|12.||Kirill Serebrennikov and Alexey Tregubov during rehearsals for “Chaadsky” by Alexander Manotskov, directed by Kirill Serebrennikov, Helikon-Opera Moscow 2017 © Irina Shymchak|
|13.||Kirill Serebrennikov during rehearsals for “Chaadsky” by Alexander Manotskov, directed by Kirill Serebrennikov, Helikon-Opera Moscow 2017 © Irina Shymchak|
|14.||Kirill Serebrennikov during rehearsals for “Chaadsky” by Alexander Manotskov, directed by Kirill Serebrennikov, Helikon-Opera Moscow 2017 © Irina Shymchak|
|15.||Kirill Serebrennikov during rehearsals for “Chaadsky” by Alexander Manotskov, directed by Kirill Serebrennikov, Helikon-Opera Moscow 2017 © Irina Shymchak|
|16.||After the premiere of “Chaadsky” by Alexander Manotskov, directed by Kirill Serebrennikov, Helikon-Opera Moscow 2017 © Anna Molyanova|

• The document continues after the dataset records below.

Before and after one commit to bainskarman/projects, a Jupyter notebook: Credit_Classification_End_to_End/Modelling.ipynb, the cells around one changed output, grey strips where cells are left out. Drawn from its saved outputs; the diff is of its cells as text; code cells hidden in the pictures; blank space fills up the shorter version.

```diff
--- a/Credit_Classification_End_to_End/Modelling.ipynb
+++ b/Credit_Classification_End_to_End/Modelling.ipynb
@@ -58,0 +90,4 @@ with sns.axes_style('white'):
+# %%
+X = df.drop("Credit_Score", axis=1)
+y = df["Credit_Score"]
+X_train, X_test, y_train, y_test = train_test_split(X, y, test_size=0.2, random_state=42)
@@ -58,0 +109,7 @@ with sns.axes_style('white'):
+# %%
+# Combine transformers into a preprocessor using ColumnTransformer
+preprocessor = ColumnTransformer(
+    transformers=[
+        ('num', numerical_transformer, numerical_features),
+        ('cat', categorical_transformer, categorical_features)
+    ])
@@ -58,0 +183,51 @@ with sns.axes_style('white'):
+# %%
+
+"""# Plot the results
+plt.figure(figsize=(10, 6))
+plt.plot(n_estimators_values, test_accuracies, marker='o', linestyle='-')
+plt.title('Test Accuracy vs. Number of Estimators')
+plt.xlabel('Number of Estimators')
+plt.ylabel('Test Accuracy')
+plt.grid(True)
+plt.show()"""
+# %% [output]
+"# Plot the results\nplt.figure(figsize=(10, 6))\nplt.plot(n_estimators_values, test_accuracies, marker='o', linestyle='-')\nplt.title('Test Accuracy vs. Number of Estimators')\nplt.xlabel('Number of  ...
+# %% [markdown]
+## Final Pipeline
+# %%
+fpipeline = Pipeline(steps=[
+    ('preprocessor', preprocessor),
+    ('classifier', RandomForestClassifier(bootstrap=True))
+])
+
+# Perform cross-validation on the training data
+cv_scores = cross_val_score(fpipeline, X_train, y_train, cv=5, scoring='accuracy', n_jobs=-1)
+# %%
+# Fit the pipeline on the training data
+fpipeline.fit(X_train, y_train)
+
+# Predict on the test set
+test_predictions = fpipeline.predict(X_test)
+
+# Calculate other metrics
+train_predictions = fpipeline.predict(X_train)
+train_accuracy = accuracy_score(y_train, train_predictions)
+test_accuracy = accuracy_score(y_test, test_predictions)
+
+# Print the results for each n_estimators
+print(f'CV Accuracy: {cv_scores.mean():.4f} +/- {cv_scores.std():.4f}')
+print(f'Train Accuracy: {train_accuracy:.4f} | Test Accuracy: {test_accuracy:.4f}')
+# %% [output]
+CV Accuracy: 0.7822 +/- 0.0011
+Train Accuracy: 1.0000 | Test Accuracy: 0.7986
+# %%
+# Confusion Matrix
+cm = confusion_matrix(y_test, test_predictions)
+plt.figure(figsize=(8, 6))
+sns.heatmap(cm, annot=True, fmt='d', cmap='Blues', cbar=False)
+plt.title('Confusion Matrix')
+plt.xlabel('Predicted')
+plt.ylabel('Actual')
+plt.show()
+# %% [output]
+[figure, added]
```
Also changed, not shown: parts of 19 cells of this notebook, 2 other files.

|17.||Curtain call after the premiere of “Chaadsky” by Alexander Manotskov, directed by Kirill Serebrennikov, Helikon-Opera Moscow 2017 © Anna Molyanova|
|18.||After the premiere of “Chaadsky” by Alexander Manotskov, directed by Kirill Serebrennikov, Helikon-Opera Moscow 2017 © Anna Molyanova|